Evans regarded the size of Knossos as proof that its king exercised suzerainty over the whole island.
This theory is reinforced by the marked similarity in plan and construction of all the palaces. Yet this implies no more than a common architectural and artistic tradition.
The existence of administrative records outside the main center shows that the other palaces had a measure of independence. Some kind of federal organization may have existed. Palaces and luxurious houses imply a king and an aristocracy.
A fresco from Thera depicting a fleet shows high officials in colored robes seated on the deck of the richly decorated flagship.
The bulk of the population were obviously employed in agricultural pursuits, and a small class of craftsmen would have been needed to provide luxury goods.
Evidence for overseas contacts comes from the Minoan pottery found in many parts of the eastern Mediterranean.Whether the pottery itself was traded, or only its contents, is not always clear.
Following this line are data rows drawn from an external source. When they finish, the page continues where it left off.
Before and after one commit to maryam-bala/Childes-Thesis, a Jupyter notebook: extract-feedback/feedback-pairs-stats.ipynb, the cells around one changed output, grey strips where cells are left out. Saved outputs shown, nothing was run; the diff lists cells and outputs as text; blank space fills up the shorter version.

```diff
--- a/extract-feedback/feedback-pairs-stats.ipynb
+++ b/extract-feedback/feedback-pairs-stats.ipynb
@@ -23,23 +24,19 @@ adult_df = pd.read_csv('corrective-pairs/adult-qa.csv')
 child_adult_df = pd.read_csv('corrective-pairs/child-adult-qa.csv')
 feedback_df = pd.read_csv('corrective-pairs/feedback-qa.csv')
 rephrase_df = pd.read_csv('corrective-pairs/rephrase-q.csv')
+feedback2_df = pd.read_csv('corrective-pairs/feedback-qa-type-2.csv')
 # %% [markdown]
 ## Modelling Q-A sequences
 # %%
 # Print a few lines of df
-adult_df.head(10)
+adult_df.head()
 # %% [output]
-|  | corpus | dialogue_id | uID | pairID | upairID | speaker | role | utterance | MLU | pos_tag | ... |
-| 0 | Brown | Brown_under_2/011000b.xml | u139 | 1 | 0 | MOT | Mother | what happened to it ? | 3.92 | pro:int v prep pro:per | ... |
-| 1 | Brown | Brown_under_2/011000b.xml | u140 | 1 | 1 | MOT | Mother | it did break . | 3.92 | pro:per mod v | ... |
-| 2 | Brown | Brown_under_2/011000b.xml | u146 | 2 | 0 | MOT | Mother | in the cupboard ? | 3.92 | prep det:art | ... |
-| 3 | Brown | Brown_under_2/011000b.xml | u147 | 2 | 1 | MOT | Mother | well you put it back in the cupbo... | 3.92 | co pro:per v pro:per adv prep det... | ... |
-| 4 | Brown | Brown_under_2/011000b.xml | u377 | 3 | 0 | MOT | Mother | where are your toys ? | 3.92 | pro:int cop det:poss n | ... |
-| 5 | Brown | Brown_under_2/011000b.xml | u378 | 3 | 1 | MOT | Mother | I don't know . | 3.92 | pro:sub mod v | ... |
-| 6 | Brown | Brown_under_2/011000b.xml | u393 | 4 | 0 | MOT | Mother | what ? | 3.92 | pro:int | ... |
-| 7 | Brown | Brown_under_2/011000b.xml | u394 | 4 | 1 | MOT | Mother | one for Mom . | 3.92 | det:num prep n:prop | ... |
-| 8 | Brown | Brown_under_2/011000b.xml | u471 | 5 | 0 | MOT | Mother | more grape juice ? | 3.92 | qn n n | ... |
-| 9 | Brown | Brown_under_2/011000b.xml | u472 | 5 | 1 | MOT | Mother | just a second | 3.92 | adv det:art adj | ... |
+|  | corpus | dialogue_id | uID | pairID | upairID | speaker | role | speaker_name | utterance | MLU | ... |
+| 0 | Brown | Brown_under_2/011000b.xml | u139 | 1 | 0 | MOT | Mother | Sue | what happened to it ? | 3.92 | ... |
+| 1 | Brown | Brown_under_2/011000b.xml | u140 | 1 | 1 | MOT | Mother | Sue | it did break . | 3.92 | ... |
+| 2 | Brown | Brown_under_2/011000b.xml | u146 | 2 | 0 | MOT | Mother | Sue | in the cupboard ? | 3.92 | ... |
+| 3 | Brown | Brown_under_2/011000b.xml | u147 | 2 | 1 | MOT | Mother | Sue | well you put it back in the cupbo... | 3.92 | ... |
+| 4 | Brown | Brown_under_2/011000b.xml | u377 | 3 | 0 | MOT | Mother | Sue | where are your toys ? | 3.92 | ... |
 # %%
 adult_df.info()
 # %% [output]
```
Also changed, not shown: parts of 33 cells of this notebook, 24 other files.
Some of the decorated vessels can only have been exported for their own value, but trade in olive oil, wine, and perfumes was likely.
Crete has poor mineral resources, and metals must have been mainly imported.
On the other hand, timber, which is now scarce, may well have been plentiful. Luxury goods such as gold and ivory were imported.
It can be proved that the raw material for some of the stone vessels made in Crete was brought from the mainland.